Exercise directions: What is needed is each line of the data below that holds the string "predicted".

Data for review:

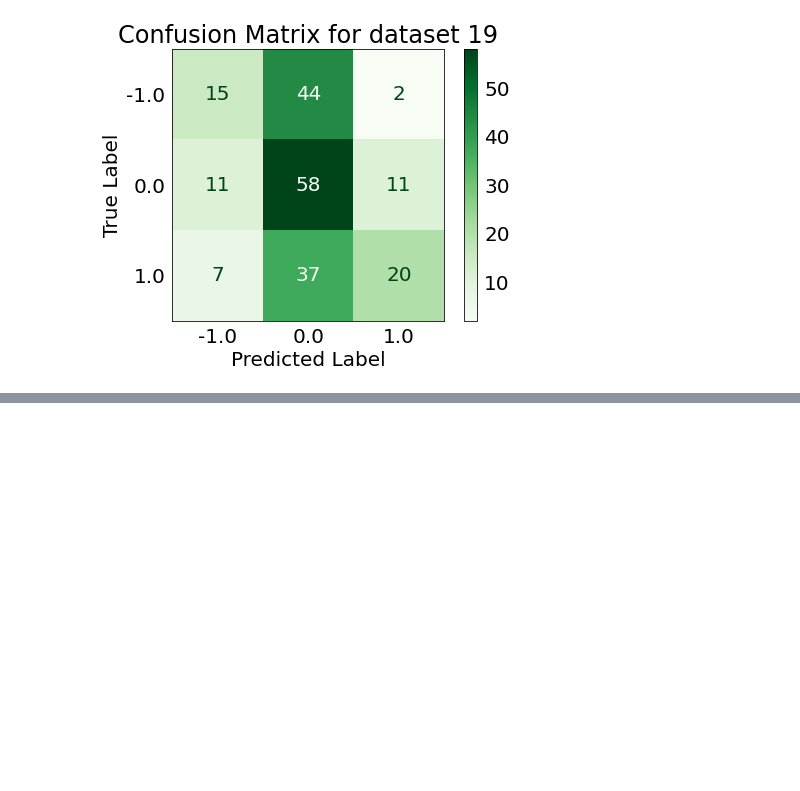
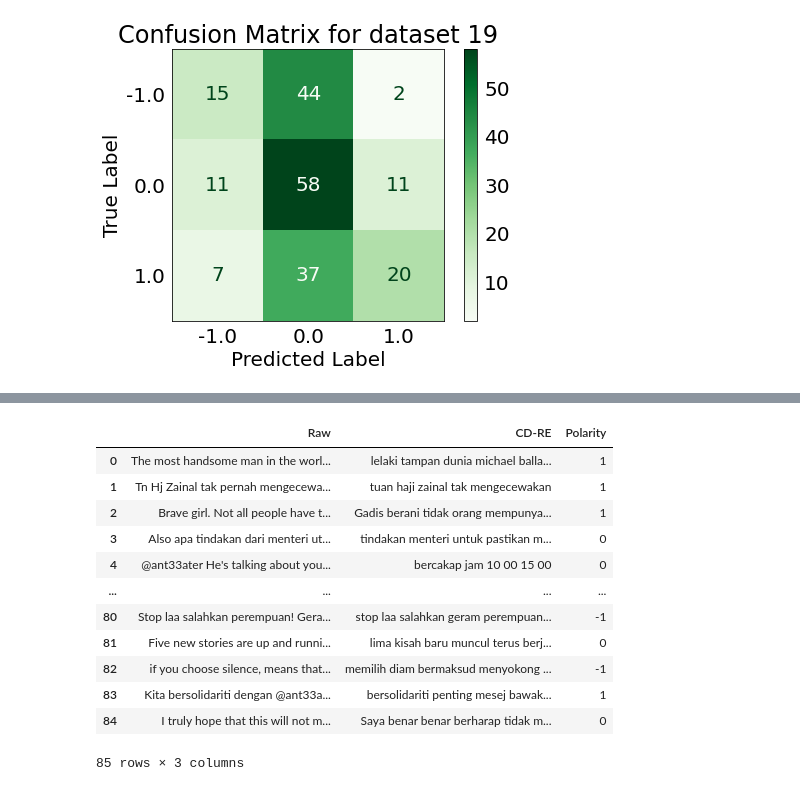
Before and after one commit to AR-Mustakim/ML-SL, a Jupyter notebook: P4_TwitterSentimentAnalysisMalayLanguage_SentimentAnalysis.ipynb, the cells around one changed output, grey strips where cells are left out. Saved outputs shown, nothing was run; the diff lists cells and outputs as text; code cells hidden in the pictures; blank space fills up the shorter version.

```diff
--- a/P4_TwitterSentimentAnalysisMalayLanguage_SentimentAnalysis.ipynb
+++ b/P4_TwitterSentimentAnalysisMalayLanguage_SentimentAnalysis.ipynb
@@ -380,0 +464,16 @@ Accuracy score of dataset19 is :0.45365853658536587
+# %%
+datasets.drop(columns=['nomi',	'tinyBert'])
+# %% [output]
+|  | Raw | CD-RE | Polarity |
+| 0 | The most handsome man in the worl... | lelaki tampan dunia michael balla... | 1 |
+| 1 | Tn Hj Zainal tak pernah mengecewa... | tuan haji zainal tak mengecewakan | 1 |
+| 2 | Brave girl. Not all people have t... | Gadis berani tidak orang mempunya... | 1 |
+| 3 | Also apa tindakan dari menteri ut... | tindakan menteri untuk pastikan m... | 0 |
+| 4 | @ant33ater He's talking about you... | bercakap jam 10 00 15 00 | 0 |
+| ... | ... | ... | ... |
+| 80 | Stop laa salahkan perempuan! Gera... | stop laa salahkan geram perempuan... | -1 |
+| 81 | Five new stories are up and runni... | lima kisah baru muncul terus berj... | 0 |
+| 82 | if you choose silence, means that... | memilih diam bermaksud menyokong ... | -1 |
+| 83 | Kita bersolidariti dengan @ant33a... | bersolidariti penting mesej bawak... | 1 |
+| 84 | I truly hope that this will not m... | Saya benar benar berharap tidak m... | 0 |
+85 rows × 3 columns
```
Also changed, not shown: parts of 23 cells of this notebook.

--

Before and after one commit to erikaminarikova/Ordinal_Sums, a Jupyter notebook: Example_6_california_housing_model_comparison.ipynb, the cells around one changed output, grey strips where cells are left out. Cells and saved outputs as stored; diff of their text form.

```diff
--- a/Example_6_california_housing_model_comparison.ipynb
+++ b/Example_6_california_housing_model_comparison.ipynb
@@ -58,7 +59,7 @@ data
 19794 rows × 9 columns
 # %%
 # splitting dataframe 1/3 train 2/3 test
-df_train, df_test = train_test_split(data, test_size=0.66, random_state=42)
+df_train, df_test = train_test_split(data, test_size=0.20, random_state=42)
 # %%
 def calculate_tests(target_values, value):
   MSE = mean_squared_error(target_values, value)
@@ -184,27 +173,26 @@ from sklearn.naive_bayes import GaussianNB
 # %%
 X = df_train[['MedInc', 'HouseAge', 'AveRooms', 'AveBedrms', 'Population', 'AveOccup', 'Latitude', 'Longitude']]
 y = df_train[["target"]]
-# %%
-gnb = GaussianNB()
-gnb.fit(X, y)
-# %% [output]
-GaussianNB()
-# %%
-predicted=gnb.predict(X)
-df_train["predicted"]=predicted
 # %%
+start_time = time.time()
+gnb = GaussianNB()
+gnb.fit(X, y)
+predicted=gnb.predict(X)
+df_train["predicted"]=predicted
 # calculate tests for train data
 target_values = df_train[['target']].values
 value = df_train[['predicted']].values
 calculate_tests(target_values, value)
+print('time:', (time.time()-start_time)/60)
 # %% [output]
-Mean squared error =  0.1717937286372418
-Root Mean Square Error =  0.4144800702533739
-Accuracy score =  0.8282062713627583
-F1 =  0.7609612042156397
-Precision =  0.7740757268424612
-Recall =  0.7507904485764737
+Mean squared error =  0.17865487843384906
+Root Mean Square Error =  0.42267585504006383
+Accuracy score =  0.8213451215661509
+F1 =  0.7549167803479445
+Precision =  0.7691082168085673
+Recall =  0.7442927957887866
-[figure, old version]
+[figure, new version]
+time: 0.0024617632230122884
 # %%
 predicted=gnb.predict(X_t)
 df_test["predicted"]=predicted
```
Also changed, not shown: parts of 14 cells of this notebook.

Answer space:
-predicted=gnb.predict(X)
-df_train["predicted"]=predicted
+predicted=gnb.predict(X)
+df_train["predicted"]=predicted
 value = df_train[['predicted']].values
 predicted=gnb.predict(X_t)
 df_test["predicted"]=predicted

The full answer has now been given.